── Records to use
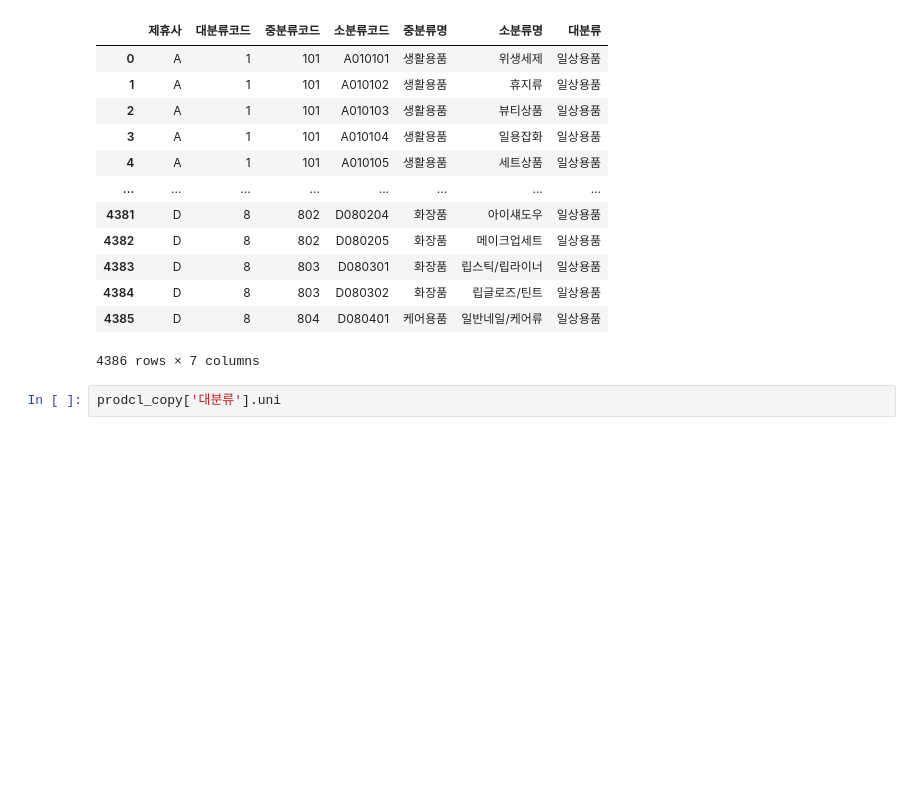
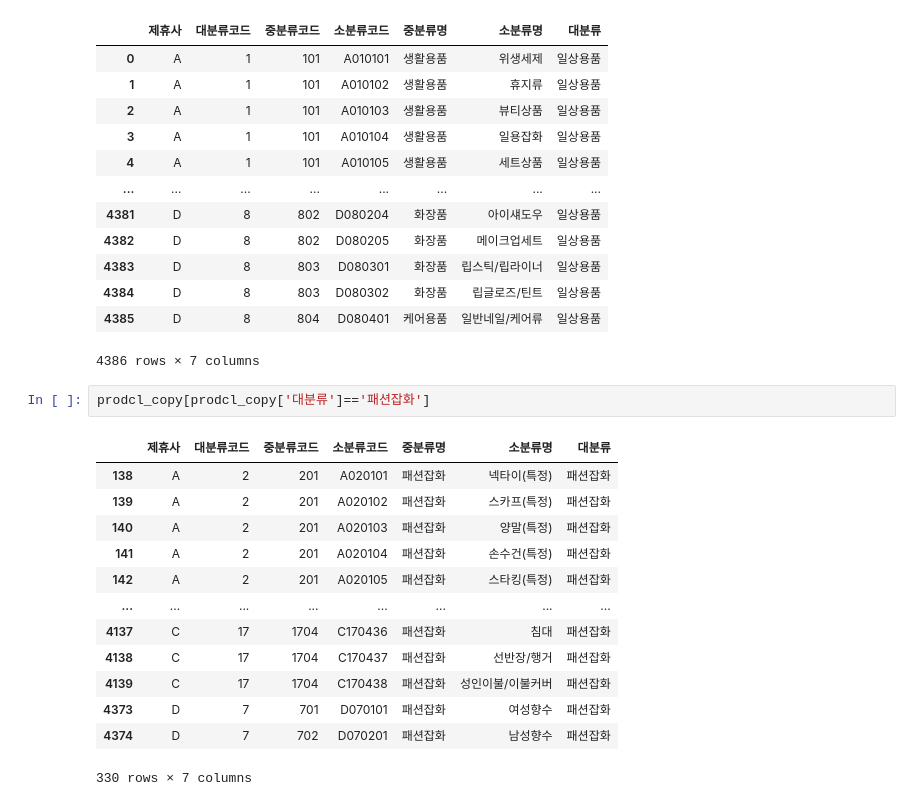
Before and after one commit to PKLH/cakd_LP, a Jupyter notebook: WorkSpace/Kim/EDA_minsup.ipynb, the cells around one changed output. Drawn from its saved outputs; the diff is of its cells as text; blank space fills up the shorter version.

```diff
--- a/WorkSpace/Kim/EDA_minsup.ipynb
+++ b/WorkSpace/Kim/EDA_minsup.ipynb
@@ -1766,4 +1766,18 @@ prodcl_copy
 | 4385 | D | 8 | 804 | D080401 | 케어용품 | 일반네일/케어류 | 일상용품 |
 4386 rows × 7 columns
 # %%
-prodcl_copy['대분류'].uni
+prodcl_copy[prodcl_copy['대분류']=='패션잡화']
+# %% [output]
+|  | 제휴사 | 대분류코드 | 중분류코드 | 소분류코드 | 중분류명 | 소분류명 | 대분류 |
+| 138 | A | 2 | 201 | A020101 | 패션잡화 | 넥타이(특정) | 패션잡화 |
+| 139 | A | 2 | 201 | A020102 | 패션잡화 | 스카프(특정) | 패션잡화 |
+| 140 | A | 2 | 201 | A020103 | 패션잡화 | 양말(특정) | 패션잡화 |
+| 141 | A | 2 | 201 | A020104 | 패션잡화 | 손수건(특정) | 패션잡화 |
+| 142 | A | 2 | 201 | A020105 | 패션잡화 | 스타킹(특정) | 패션잡화 |
+| ... | ... | ... | ... | ... | ... | ... | ... |
+| 4137 | C | 17 | 1704 | C170436 | 패션잡화 | 침대 | 패션잡화 |
+| 4138 | C | 17 | 1704 | C170437 | 패션잡화 | 선반장/행거 | 패션잡화 |
+| 4139 | C | 17 | 1704 | C170438 | 패션잡화 | 성인이불/이불커버 | 패션잡화 |
+| 4373 | D | 7 | 701 | D070101 | 패션잡화 | 여성향수 | 패션잡화 |
+| 4374 | D | 7 | 702 | D070201 | 패션잡화 | 남성향수 | 패션잡화 |
+330 rows × 7 columns
```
────
▸ What is needed: Whatever the records hold apart from pictures should be repeated exactly.

▸ Your solution:
Before and after one commit to PKLH/cakd_LP, a Jupyter notebook: WorkSpace/Kim/EDA_minsup.ipynb, the cells around one changed output. Drawn from its saved outputs; the diff is of its cells as text; blank space fills up the shorter version.

```diff
--- a/WorkSpace/Kim/EDA_minsup.ipynb
+++ b/WorkSpace/Kim/EDA_minsup.ipynb
@@ -1766,4 +1766,18 @@ prodcl_copy
 | 4385 | D | 8 | 804 | D080401 | 케어용품 | 일반네일/케어류 | 일상용품 |
 4386 rows × 7 columns
 # %%
-prodcl_copy['대분류'].uni
+prodcl_copy[prodcl_copy['대분류']=='패션잡화']
+# %% [output]
+|  | 제휴사 | 대분류코드 | 중분류코드 | 소분류코드 | 중분류명 | 소분류명 | 대분류 |
+| 138 | A | 2 | 201 | A020101 | 패션잡화 | 넥타이(특정) | 패션잡화 |
+| 139 | A | 2 | 201 | A020102 | 패션잡화 | 스카프(특정) | 패션잡화 |
+| 140 | A | 2 | 201 | A020103 | 패션잡화 | 양말(특정) | 패션잡화 |
+| 141 | A | 2 | 201 | A020104 | 패션잡화 | 손수건(특정) | 패션잡화 |
+| 142 | A | 2 | 201 | A020105 | 패션잡화 | 스타킹(특정) | 패션잡화 |
+| ... | ... | ... | ... | ... | ... | ... | ... |
+| 4137 | C | 17 | 1704 | C170436 | 패션잡화 | 침대 | 패션잡화 |
+| 4138 | C | 17 | 1704 | C170437 | 패션잡화 | 선반장/행거 | 패션잡화 |
+| 4139 | C | 17 | 1704 | C170438 | 패션잡화 | 성인이불/이불커버 | 패션잡화 |
+| 4373 | D | 7 | 701 | D070101 | 패션잡화 | 여성향수 | 패션잡화 |
+| 4374 | D | 7 | 702 | D070201 | 패션잡화 | 남성향수 | 패션잡화 |
+330 rows × 7 columns
```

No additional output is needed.